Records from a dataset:
⁂

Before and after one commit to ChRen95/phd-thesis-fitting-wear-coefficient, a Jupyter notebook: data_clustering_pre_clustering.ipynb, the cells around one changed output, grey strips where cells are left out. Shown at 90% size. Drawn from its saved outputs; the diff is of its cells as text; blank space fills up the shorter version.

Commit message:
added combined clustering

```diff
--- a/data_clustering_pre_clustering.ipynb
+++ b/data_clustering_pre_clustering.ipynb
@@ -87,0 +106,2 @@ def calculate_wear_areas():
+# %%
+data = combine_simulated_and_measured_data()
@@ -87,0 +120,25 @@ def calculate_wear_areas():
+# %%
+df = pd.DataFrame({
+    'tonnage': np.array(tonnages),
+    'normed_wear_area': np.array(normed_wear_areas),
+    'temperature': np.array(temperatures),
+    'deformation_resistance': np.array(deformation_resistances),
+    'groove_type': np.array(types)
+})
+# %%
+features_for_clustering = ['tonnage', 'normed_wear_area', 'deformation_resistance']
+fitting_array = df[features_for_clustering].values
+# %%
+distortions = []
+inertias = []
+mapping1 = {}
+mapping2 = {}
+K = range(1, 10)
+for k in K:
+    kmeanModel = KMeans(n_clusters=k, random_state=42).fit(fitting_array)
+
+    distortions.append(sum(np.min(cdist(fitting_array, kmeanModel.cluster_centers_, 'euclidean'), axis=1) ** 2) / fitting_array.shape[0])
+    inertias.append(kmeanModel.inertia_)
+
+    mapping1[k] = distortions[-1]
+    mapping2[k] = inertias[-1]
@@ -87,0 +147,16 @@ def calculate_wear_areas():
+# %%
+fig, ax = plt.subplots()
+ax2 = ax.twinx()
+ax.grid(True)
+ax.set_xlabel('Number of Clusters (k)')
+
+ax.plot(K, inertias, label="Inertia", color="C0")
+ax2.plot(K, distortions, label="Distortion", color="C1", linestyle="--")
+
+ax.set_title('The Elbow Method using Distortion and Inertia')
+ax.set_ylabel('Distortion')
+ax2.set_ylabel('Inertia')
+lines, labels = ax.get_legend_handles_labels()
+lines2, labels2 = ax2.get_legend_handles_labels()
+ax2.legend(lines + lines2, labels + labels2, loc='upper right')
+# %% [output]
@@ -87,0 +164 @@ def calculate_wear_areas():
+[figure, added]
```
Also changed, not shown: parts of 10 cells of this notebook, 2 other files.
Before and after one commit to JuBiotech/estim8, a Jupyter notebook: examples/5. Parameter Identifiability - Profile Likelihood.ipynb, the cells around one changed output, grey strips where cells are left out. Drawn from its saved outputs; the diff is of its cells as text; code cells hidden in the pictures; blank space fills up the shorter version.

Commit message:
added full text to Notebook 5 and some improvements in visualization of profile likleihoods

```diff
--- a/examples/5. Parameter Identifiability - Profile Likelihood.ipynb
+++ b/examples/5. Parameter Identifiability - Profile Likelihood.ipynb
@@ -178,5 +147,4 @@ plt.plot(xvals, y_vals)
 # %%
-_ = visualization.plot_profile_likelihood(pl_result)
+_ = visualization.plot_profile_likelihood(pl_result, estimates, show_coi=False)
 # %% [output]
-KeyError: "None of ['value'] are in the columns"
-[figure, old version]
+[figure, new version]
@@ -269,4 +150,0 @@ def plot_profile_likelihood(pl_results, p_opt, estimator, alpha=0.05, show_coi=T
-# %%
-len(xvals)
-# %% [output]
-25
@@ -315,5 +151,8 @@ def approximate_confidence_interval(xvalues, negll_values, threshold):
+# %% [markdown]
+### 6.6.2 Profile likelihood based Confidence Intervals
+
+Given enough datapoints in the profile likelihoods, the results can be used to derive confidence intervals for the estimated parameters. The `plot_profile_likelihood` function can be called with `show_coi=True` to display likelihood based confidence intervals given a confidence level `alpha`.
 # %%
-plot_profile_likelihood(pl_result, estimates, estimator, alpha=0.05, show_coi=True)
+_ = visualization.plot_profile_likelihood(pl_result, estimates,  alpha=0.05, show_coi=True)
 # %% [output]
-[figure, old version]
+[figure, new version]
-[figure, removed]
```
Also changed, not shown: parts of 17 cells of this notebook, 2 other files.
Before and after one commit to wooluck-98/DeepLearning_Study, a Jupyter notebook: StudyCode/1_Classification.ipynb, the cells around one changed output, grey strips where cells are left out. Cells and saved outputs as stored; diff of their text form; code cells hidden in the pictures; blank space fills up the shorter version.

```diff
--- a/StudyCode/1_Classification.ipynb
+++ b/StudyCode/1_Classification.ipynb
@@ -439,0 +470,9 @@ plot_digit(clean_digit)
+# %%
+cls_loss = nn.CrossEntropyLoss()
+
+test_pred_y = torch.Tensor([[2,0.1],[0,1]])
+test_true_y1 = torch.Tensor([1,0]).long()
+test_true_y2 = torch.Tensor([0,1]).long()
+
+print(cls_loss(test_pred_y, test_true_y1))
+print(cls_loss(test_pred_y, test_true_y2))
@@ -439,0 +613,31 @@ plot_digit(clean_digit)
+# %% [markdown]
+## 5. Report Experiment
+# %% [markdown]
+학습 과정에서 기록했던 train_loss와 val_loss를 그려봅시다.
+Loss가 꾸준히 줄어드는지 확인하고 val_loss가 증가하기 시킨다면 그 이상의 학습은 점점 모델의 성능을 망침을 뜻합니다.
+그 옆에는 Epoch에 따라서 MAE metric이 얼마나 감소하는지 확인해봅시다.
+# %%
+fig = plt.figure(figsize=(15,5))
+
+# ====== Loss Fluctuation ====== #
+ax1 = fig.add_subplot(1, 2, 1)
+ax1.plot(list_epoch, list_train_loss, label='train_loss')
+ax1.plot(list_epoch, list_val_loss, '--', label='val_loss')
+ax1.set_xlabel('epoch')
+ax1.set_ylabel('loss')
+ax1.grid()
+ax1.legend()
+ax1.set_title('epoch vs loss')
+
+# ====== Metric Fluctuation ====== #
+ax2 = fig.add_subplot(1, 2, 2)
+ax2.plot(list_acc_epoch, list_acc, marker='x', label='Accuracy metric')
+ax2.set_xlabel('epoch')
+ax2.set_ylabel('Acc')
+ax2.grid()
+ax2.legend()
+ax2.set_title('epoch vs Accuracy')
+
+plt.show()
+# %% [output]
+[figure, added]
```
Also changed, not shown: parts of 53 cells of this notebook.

⁂

About this exercise:
Only the lines with the string "distortions" are wanted; pick them out of the records above and copy them.

Task answer:
+distortions = []
+    distortions.append(sum(np.min(cdist(fitting_array, kmeanModel.cluster_centers_, 'euclidean'), axis=1) ** 2) / fitting_array.shape[0])
+    mapping1[k] = distortions[-1]
+ax2.plot(K, distortions, label="Distortion", color="C1", linestyle="--")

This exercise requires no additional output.